Accordingly, whether Respondent can be considered to have made a bona fide use of the Domain Name and obtained any rights or legitimate interests in it, and therefore, to have rebutted Complainant’s prima facie showing, depends on the analysis in the next section. Because the Panel finds that the Domain Name was registered and has used in bad faith, in connection with a landing page featuring furniture-related PPC links, the Panel finds Respondent’s use has not acquired any rights or legitimate interests in the Domain Name.
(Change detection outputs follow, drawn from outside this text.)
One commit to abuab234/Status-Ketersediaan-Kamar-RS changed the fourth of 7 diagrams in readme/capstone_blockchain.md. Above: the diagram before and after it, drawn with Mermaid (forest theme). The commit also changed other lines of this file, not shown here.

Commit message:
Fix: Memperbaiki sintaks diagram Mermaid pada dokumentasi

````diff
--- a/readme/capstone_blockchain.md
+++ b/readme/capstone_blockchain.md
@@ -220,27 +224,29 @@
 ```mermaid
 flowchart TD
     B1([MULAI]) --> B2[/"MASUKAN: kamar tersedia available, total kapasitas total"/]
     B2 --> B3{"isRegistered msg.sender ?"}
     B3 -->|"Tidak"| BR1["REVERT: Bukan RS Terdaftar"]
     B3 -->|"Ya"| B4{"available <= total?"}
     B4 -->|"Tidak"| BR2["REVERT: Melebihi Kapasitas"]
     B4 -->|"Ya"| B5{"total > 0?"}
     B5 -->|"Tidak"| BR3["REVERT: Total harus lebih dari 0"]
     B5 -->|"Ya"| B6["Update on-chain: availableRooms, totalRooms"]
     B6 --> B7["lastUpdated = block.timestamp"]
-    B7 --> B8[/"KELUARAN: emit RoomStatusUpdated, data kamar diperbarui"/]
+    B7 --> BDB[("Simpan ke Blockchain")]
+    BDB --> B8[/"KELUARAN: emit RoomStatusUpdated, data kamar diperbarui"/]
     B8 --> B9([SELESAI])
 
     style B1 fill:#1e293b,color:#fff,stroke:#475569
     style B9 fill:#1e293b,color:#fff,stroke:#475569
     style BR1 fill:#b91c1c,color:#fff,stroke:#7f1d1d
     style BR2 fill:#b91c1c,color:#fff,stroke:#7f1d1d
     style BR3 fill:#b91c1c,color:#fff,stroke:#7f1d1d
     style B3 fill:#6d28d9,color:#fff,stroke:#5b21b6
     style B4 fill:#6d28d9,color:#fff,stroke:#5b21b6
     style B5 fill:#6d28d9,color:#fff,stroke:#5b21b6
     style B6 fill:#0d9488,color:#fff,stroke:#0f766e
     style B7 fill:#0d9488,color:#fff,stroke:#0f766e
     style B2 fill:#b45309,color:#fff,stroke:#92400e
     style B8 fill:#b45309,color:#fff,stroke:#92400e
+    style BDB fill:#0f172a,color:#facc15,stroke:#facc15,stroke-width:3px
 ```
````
The Panel concludes that Policy, paragraph 4(a)(ii) has been satisfied.
C. Registered and Used in Bad Faith
The Panel considers that the decisive issue in this case is whether Respondent has exhibited conduct that fits into bad faith registration and use by the intentional registration of the Domain Name to capitalize on Complainant’s goodwill, with the Domain Name being used to link to a PPC site featuring links to sites offering furniture products in competition with Complainant.
Complainant, whose CAROL HOUSE FURNITURE mark has been in continuous use for 45 years, has alleged that Respondent selected, registered, and used the Domain Name in an effort to trade on Complainant's goodwill by linking it to a PPC site. Complainant has proven that Respondent has registered the Domain Name, has linked it to a page containing PPC links, and that the furniture-related PPC links are the top two links on Respondent’s web page. Further, while furniture sites might well be an appropriate link to put in a site whose domain name includes the term "house", that would not be a valid explanation of good faith for including such a link where "house" is combined with the surname "Carroll". The Domain Name <carrollhouse.com> does not appear to be descriptive of anything, or to have any semantic meaning related, in particular, to furniture. The Panel finds that Complainant has made an initial showing of bad faith registration and use. The burden falls to Respondent to rebut it and to answer the two questions raised above: why did Respondent choose this particular word string from the universe of words available, and why did Respondent’s PPC site feature prominent PPC links for furniture?
Respondent is in the business of registering domain names. It has not come forward with any explanation for why it chose to register the disputed Domain Name in particular, other than as part of a business model for maximizing PPC revenue in which an “automated system” identifies potential domain names for registration. The Panel did not learn anything from Respondent about the criteria that it programs into its automated system for identifying potential domain names. For example, the criteria in its system might search for word strings that bear similarity to trademarks. The Panel just does not know. Thus, explaining that it uses an automated system does not enlighten the Panel nor relieve Respondent of its responsibility to avoid registering words that infringe on the rights of third parties. That Respondent appears to be relatively savvy when it comes to registering domain names and that it acknowledges its intent to use them for PPC links only heightens the concern in this case.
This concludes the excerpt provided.